::: Information shown

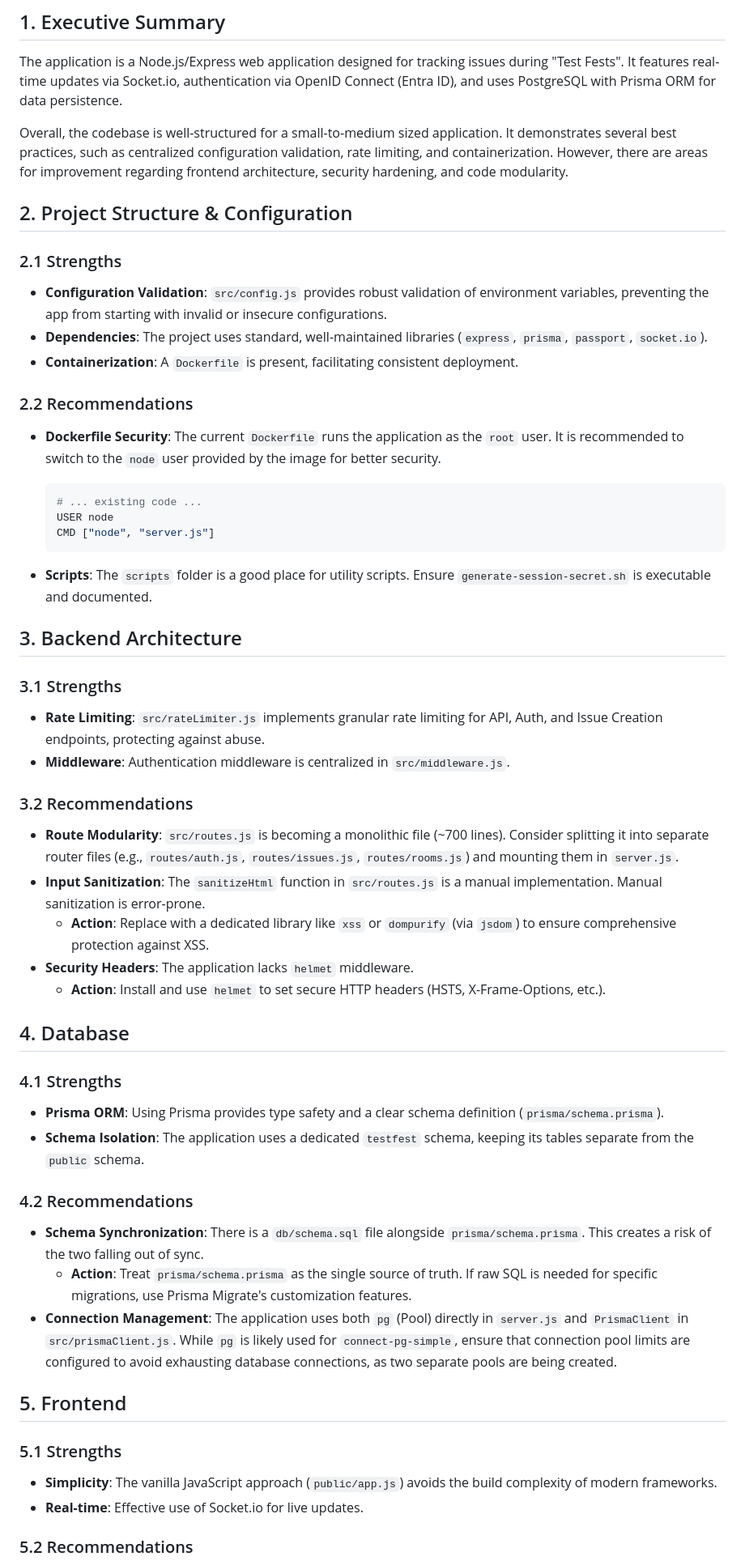
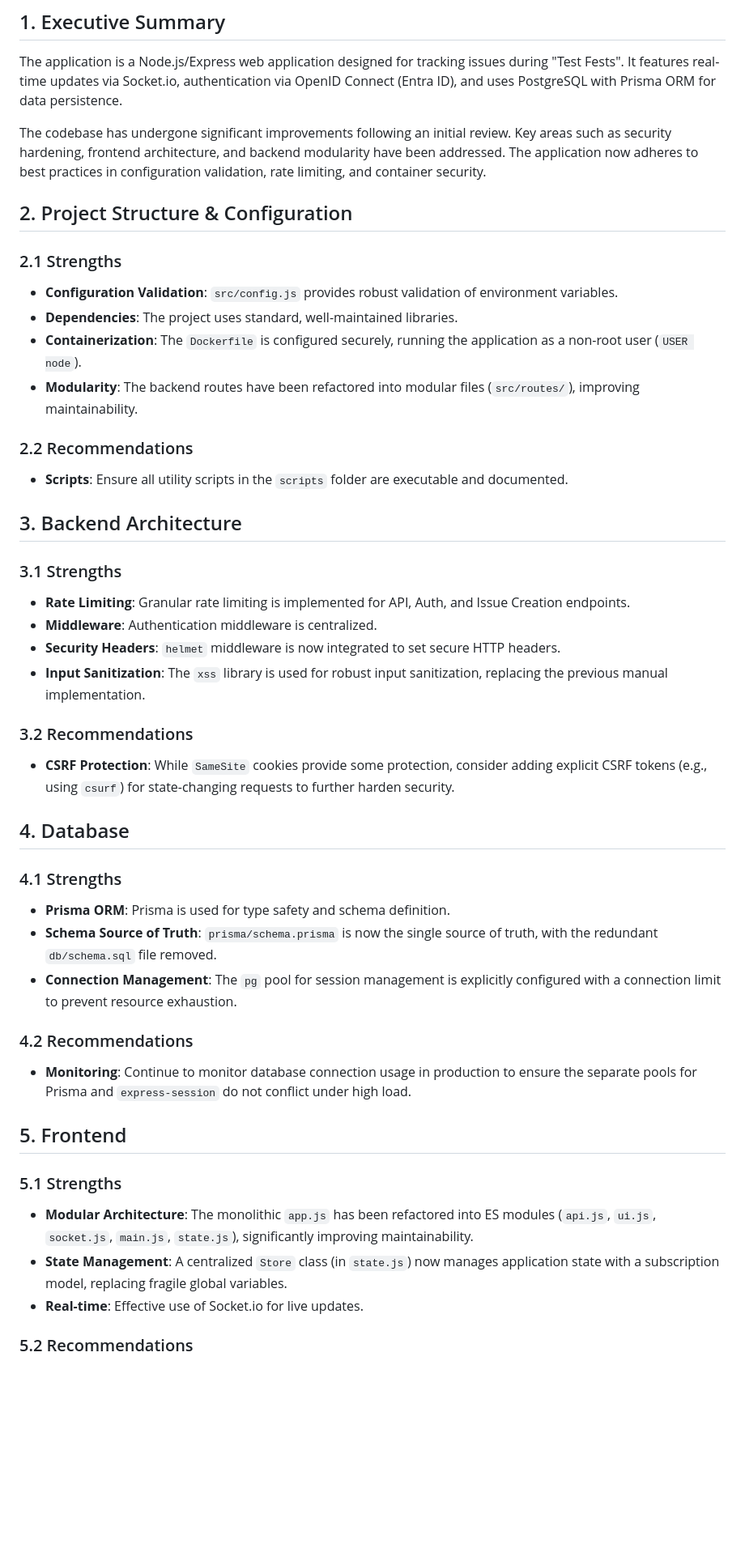
Before and after one commit to ericbrian/multi-user-test-fest-issue-tracker, a Markdown page: CODE_REVIEW.md, the part around one of its changes. Shown at 81% size. Rendered like a GitHub page; blank space fills up the shorter version.

Commit message:
refactor: Update CODE_REVIEW.md to reflect improvements in project structure, security, and state management

````diff
--- a/CODE_REVIEW.md
+++ b/CODE_REVIEW.md
@@ -7,61 +7,52 @@
 
 The application is a Node.js/Express web application designed for tracking issues during "Test Fests". It features real-time updates via Socket.io, authentication via OpenID Connect (Entra ID), and uses PostgreSQL with Prisma ORM for data persistence.
 
-Overall, the codebase is well-structured for a small-to-medium sized application. It demonstrates several best practices, such as centralized configuration validation, rate limiting, and containerization. However, there are areas for improvement regarding frontend architecture, security hardening, and code modularity.
+The codebase has undergone significant improvements following an initial review. Key areas such as security hardening, frontend architecture, and backend modularity have been addressed. The application now adheres to best practices in configuration validation, rate limiting, and container security.
 
 ## 2. Project Structure & Configuration
 
 ### 2.1 Strengths
 
-- **Configuration Validation**: `src/config.js` provides robust validation of environment variables, preventing the app from starting with invalid or insecure configurations.
-- **Dependencies**: The project uses standard, well-maintained libraries (`express`, `prisma`, `passport`, `socket.io`).
-- **Containerization**: A `Dockerfile` is present, facilitating consistent deployment.
+- **Configuration Validation**: `src/config.js` provides robust validation of environment variables.
+- **Dependencies**: The project uses standard, well-maintained libraries.
+- **Containerization**: The `Dockerfile` is configured securely, running the application as a non-root user (`USER node`).
+- **Modularity**: The backend routes have been refactored into modular files (`src/routes/`), improving maintainability.
 
 ### 2.2 Recommendations
 
-- **Dockerfile Security**: The current `Dockerfile` runs the application as the `root` user. It is recommended to switch to the `node` user provided by the image for better security.
-
-  ```dockerfile
-  # ... existing code ...
-  USER node
-  CMD ["node", "server.js"]
-  ```
-
-- **Scripts**: The `scripts` folder is a good place for utility scripts. Ensure `generate-session-secret.sh` is executable and documented.
+- **Scripts**: Ensure all utility scripts in the `scripts` folder are executable and documented.
 
 ## 3. Backend Architecture
 
 ### 3.1 Strengths
 
-- **Rate Limiting**: `src/rateLimiter.js` implements granular rate limiting for API, Auth, and Issue Creation endpoints, protecting against abuse.
-- **Middleware**: Authentication middleware is centralized in `src/middleware.js`.
+- **Rate Limiting**: Granular rate limiting is implemented for API, Auth, and Issue Creation endpoints.
+- **Middleware**: Authentication middleware is centralized.
+- **Security Headers**: `helmet` middleware is now integrated to set secure HTTP headers.
+- **Input Sanitization**: The `xss` library is used for robust input sanitization, replacing the previous manual implementation.
 
 ### 3.2 Recommendations
 
-- **Route Modularity**: `src/routes.js` is becoming a monolithic file (~700 lines). Consider splitting it into separate router files (e.g., `routes/auth.js`, `routes/issues.js`, `routes/rooms.js`) and mounting them in `server.js`.
-- **Input Sanitization**: The `sanitizeHtml` function in `src/routes.js` is a manual implementation. Manual sanitization is error-prone.
-  - **Action**: Replace with a dedicated library like `xss` or `dompurify` (via `jsdom`) to ensure comprehensive protection against XSS.
-- **Security Headers**: The application lacks `helmet` middleware.
-  - **Action**: Install and use `helmet` to set secure HTTP headers (HSTS, X-Frame-Options, etc.).
+- **CSRF Protection**: While `SameSite` cookies provide some protection, consider adding explicit CSRF tokens (e.g., using `csurf`) for state-changing requests to further harden security.
 
 ## 4. Database
 
 ### 4.1 Strengths
 
-- **Prisma ORM**: Using Prisma provides type safety and a clear schema definition (`prisma/schema.prisma`).
-- **Schema Isolation**: The application uses a dedicated `testfest` schema, keeping its tables separate from the `public` schema.
+- **Prisma ORM**: Prisma is used for type safety and schema definition.
+- **Schema Source of Truth**: `prisma/schema.prisma` is now the single source of truth, with the redundant `db/schema.sql` file removed.
+- **Connection Management**: The `pg` pool for session management is explicitly configured with a connection limit to prevent resource exhaustion.
 
 ### 4.2 Recommendations
 
-- **Schema Synchronization**: There is a `db/schema.sql` file alongside `prisma/schema.prisma`. This creates a risk of the two falling out of sync.
-  - **Action**: Treat `prisma/schema.prisma` as the single source of truth. If raw SQL is needed for specific migrations, use Prisma Migrate's customization features.
-- **Connection Management**: The application uses both `pg` (Pool) directly in `server.js` and `PrismaClient` in `src/prismaClient.js`. While `pg` is likely used for `connect-pg-simple`, ensure that connection pool limits are configured to avoid exhausting database connections, as two separate pools are being created.
+- **Monitoring**: Continue to monitor database connection usage in production to ensure the separate pools for Prisma and `express-session` do not conflict under high load.
 
 ## 5. Frontend
 
 ### 5.1 Strengths
 
-- **Simplicity**: The vanilla JavaScript approach (`public/app.js`) avoids the build complexity of modern frameworks.
+- **Modular Architecture**: The monolithic `app.js` has been refactored into ES modules (`api.js`, `ui.js`, `socket.js`, `main.js`, `state.js`), significantly improving maintainability.
+- **State Management**: A centralized `Store` class (in `state.js`) now manages application state with a subscription model, replacing fragile global variables.
 - **Real-time**: Effective use of Socket.io for live updates.
 
 ### 5.2 Recommendations
````
Also changed, not shown: other parts of CODE_REVIEW.md (+21 -16 lines).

::::::

Directions:
When you restate the listing above, give each line word for word but leave out every image.

Output of the task:
Before and after one commit to ericbrian/multi-user-test-fest-issue-tracker, a Markdown page: CODE_REVIEW.md, the part around one of its changes. Shown at 81% size. Rendered like a GitHub page; blank space fills up the shorter version.

Commit message:
refactor: Update CODE_REVIEW.md to reflect improvements in project structure, security, and state management

````diff
--- a/CODE_REVIEW.md
+++ b/CODE_REVIEW.md
@@ -7,61 +7,52 @@
 
 The application is a Node.js/Express web application designed for tracking issues during "Test Fests". It features real-time updates via Socket.io, authentication via OpenID Connect (Entra ID), and uses PostgreSQL with Prisma ORM for data persistence.
 
-Overall, the codebase is well-structured for a small-to-medium sized application. It demonstrates several best practices, such as centralized configuration validation, rate limiting, and containerization. However, there are areas for improvement regarding frontend architecture, security hardening, and code modularity.
+The codebase has undergone significant improvements following an initial review. Key areas such as security hardening, frontend architecture, and backend modularity have been addressed. The application now adheres to best practices in configuration validation, rate limiting, and container security.
 
 ## 2. Project Structure & Configuration
 
 ### 2.1 Strengths
 
-- **Configuration Validation**: `src/config.js` provides robust validation of environment variables, preventing the app from starting with invalid or insecure configurations.
-- **Dependencies**: The project uses standard, well-maintained libraries (`express`, `prisma`, `passport`, `socket.io`).
-- **Containerization**: A `Dockerfile` is present, facilitating consistent deployment.
+- **Configuration Validation**: `src/config.js` provides robust validation of environment variables.
+- **Dependencies**: The project uses standard, well-maintained libraries.
+- **Containerization**: The `Dockerfile` is configured securely, running the application as a non-root user (`USER node`).
+- **Modularity**: The backend routes have been refactored into modular files (`src/routes/`), improving maintainability.
 
 ### 2.2 Recommendations
 
-- **Dockerfile Security**: The current `Dockerfile` runs the application as the `root` user. It is recommended to switch to the `node` user provided by the image for better security.
-
-  ```dockerfile
-  # ... existing code ...
-  USER node
-  CMD ["node", "server.js"]
-  ```
-
-- **Scripts**: The `scripts` folder is a good place for utility scripts. Ensure `generate-session-secret.sh` is executable and documented.
+- **Scripts**: Ensure all utility scripts in the `scripts` folder are executable and documented.
 
 ## 3. Backend Architecture
 
 ### 3.1 Strengths
 
-- **Rate Limiting**: `src/rateLimiter.js` implements granular rate limiting for API, Auth, and Issue Creation endpoints, protecting against abuse.
-- **Middleware**: Authentication middleware is centralized in `src/middleware.js`.
+- **Rate Limiting**: Granular rate limiting is implemented for API, Auth, and Issue Creation endpoints.
+- **Middleware**: Authentication middleware is centralized.
+- **Security Headers**: `helmet` middleware is now integrated to set secure HTTP headers.
+- **Input Sanitization**: The `xss` library is used for robust input sanitization, replacing the previous manual implementation.
 
 ### 3.2 Recommendations
 
-- **Route Modularity**: `src/routes.js` is becoming a monolithic file (~700 lines). Consider splitting it into separate router files (e.g., `routes/auth.js`, `routes/issues.js`, `routes/rooms.js`) and mounting them in `server.js`.
-- **Input Sanitization**: The `sanitizeHtml` function in `src/routes.js` is a manual implementation. Manual sanitization is error-prone.
-  - **Action**: Replace with a dedicated library like `xss` or `dompurify` (via `jsdom`) to ensure comprehensive protection against XSS.
-- **Security Headers**: The application lacks `helmet` middleware.
-  - **Action**: Install and use `helmet` to set secure HTTP headers (HSTS, X-Frame-Options, etc.).
+- **CSRF Protection**: While `SameSite` cookies provide some protection, consider adding explicit CSRF tokens (e.g., using `csurf`) for state-changing requests to further harden security.
 
 ## 4. Database
 
 ### 4.1 Strengths
 
-- **Prisma ORM**: Using Prisma provides type safety and a clear schema definition (`prisma/schema.prisma`).
-- **Schema Isolation**: The application uses a dedicated `testfest` schema, keeping its tables separate from the `public` schema.
+- **Prisma ORM**: Prisma is used for type safety and schema definition.
+- **Schema Source of Truth**: `prisma/schema.prisma` is now the single source of truth, with the redundant `db/schema.sql` file removed.
+- **Connection Management**: The `pg` pool for session management is explicitly configured with a connection limit to prevent resource exhaustion.
 
 ### 4.2 Recommendations
 
-- **Schema Synchronization**: There is a `db/schema.sql` file alongside `prisma/schema.prisma`. This creates a risk of the two falling out of sync.
-  - **Action**: Treat `prisma/schema.prisma` as the single source of truth. If raw SQL is needed for specific migrations, use Prisma Migrate's customization features.
-- **Connection Management**: The application uses both `pg` (Pool) directly in `server.js` and `PrismaClient` in `src/prismaClient.js`. While `pg` is likely used for `connect-pg-simple`, ensure that connection pool limits are configured to avoid exhausting database connections, as two separate pools are being created.
+- **Monitoring**: Continue to monitor database connection usage in production to ensure the separate pools for Prisma and `express-session` do not conflict under high load.
 
 ## 5. Frontend
 
 ### 5.1 Strengths
 
-- **Simplicity**: The vanilla JavaScript approach (`public/app.js`) avoids the build complexity of modern frameworks.
+- **Modular Architecture**: The monolithic `app.js` has been refactored into ES modules (`api.js`, `ui.js`, `socket.js`, `main.js`, `state.js`), significantly improving maintainability.
+- **State Management**: A centralized `Store` class (in `state.js`) now manages application state with a subscription model, replacing fragile global variables.
 - **Real-time**: Effective use of Socket.io for live updates.
 
 ### 5.2 Recommendations
````
Also changed, not shown: other parts of CODE_REVIEW.md (+21 -16 lines).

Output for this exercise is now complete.